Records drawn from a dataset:
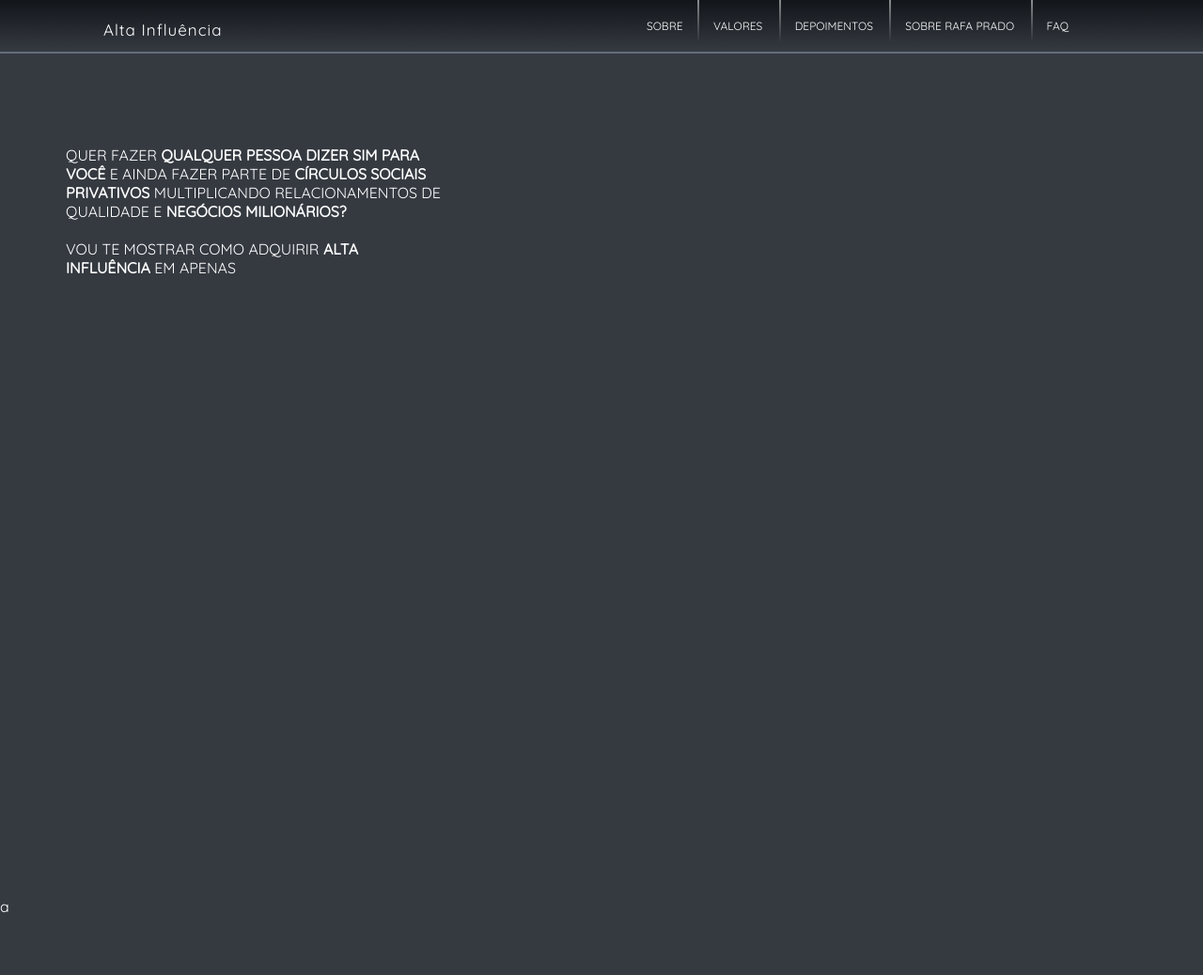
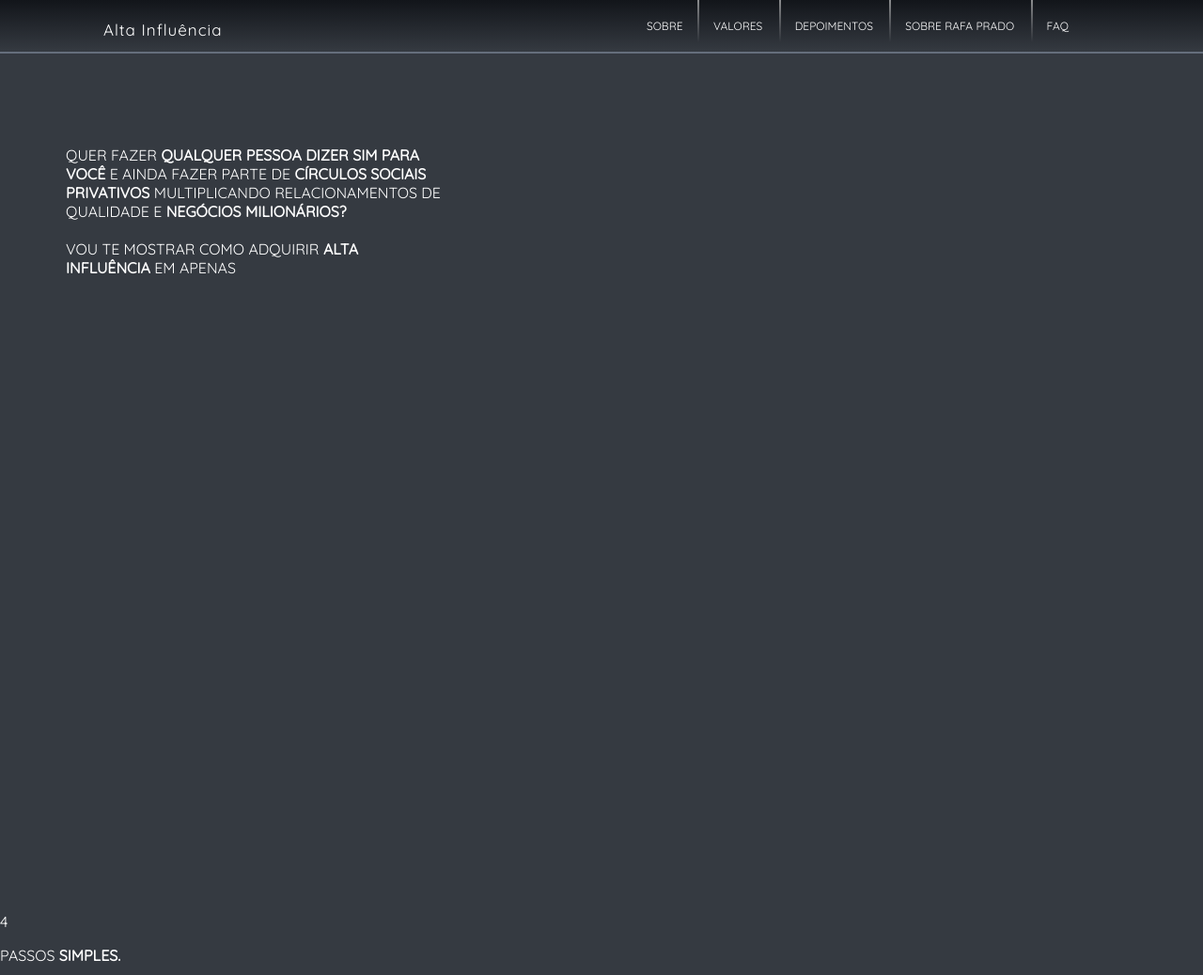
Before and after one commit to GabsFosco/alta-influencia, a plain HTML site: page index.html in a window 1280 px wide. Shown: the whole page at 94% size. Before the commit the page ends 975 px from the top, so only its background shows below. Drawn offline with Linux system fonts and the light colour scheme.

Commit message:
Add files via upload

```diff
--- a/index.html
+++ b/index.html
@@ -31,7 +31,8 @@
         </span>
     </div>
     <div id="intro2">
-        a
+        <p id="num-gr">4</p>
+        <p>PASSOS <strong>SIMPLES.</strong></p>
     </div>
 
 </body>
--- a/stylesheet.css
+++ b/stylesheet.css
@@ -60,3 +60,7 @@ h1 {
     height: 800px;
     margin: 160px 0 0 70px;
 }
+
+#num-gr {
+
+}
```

---

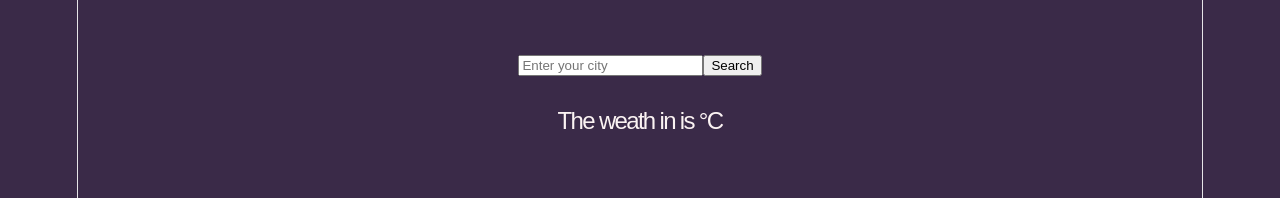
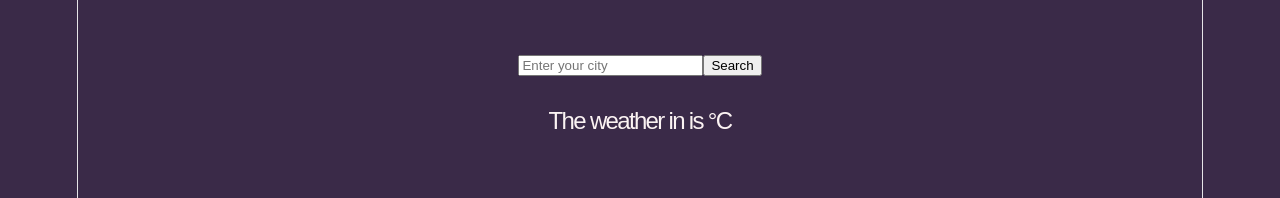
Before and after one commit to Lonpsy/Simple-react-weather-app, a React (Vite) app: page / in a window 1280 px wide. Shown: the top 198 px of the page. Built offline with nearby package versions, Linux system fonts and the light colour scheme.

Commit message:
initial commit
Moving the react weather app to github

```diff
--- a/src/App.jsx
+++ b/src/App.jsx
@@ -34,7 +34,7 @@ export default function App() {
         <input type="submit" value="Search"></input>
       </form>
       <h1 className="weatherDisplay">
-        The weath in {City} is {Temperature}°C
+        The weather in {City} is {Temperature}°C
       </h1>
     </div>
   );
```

--

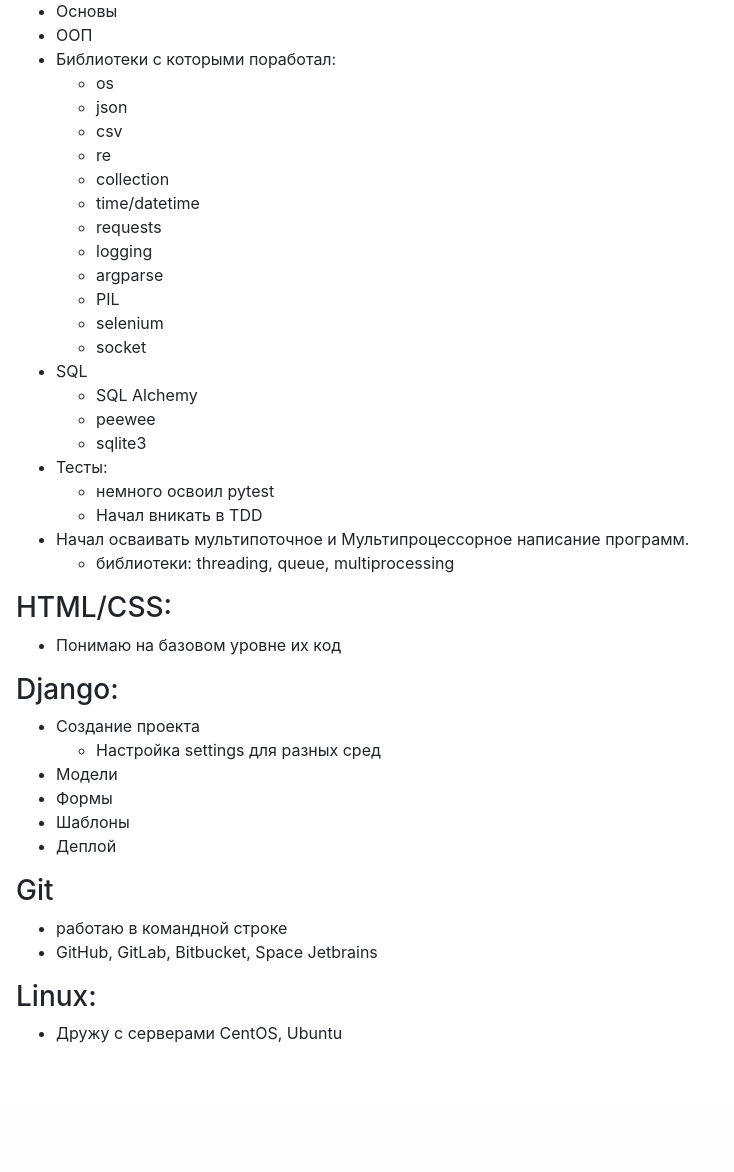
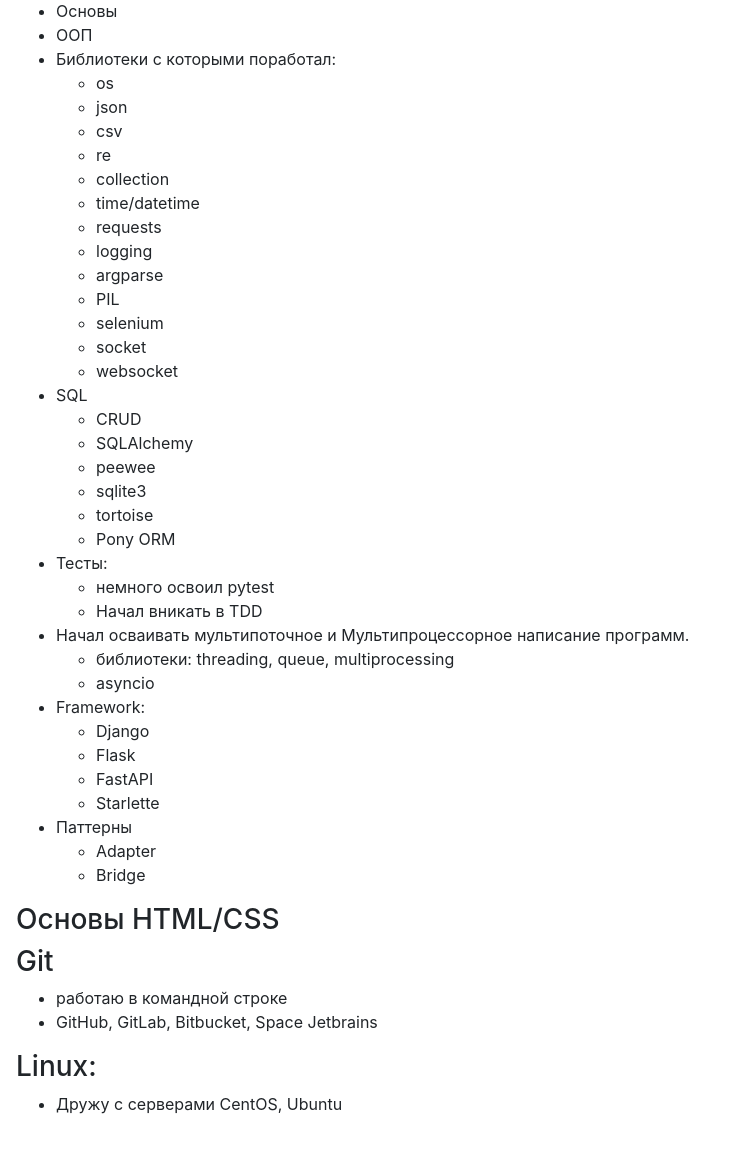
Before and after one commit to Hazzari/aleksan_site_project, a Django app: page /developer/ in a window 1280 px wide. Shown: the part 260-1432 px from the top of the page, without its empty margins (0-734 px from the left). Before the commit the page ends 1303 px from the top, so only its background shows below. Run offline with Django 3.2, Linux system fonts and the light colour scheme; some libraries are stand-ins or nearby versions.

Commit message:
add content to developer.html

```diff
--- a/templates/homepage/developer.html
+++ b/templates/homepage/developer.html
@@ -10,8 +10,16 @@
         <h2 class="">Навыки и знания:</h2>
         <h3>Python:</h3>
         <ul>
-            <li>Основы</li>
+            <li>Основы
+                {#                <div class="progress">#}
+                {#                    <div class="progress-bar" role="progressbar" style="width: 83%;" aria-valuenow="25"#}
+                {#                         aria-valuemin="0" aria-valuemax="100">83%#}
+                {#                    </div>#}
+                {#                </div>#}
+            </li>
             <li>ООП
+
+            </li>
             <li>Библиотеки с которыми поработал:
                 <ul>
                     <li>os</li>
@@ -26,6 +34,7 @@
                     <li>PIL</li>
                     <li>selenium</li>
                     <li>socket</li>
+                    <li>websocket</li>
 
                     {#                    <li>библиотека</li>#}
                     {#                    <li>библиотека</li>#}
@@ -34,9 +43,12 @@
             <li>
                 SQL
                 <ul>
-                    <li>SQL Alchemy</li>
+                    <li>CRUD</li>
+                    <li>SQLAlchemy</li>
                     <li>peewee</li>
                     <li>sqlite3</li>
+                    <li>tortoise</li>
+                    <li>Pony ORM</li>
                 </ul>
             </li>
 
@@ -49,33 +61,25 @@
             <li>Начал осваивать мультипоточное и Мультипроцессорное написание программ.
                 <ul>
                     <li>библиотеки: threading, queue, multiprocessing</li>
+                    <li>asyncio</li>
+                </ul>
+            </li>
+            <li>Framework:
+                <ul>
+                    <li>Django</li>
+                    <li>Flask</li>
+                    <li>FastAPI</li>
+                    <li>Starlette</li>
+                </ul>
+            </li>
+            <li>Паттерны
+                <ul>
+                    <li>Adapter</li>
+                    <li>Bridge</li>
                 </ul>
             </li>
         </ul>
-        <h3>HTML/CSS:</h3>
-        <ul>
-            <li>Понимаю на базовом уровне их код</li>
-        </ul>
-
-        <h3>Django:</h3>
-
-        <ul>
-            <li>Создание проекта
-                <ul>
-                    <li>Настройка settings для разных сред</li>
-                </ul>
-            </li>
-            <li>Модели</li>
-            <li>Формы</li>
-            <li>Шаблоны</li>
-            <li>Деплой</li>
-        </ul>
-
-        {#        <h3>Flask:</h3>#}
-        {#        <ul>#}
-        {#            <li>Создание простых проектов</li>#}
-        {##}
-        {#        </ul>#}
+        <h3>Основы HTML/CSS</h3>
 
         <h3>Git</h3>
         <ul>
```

*What the task asks*.
Respond with a single number, namely how many lines of the entries contain the word "developer".

*Task answer*.
4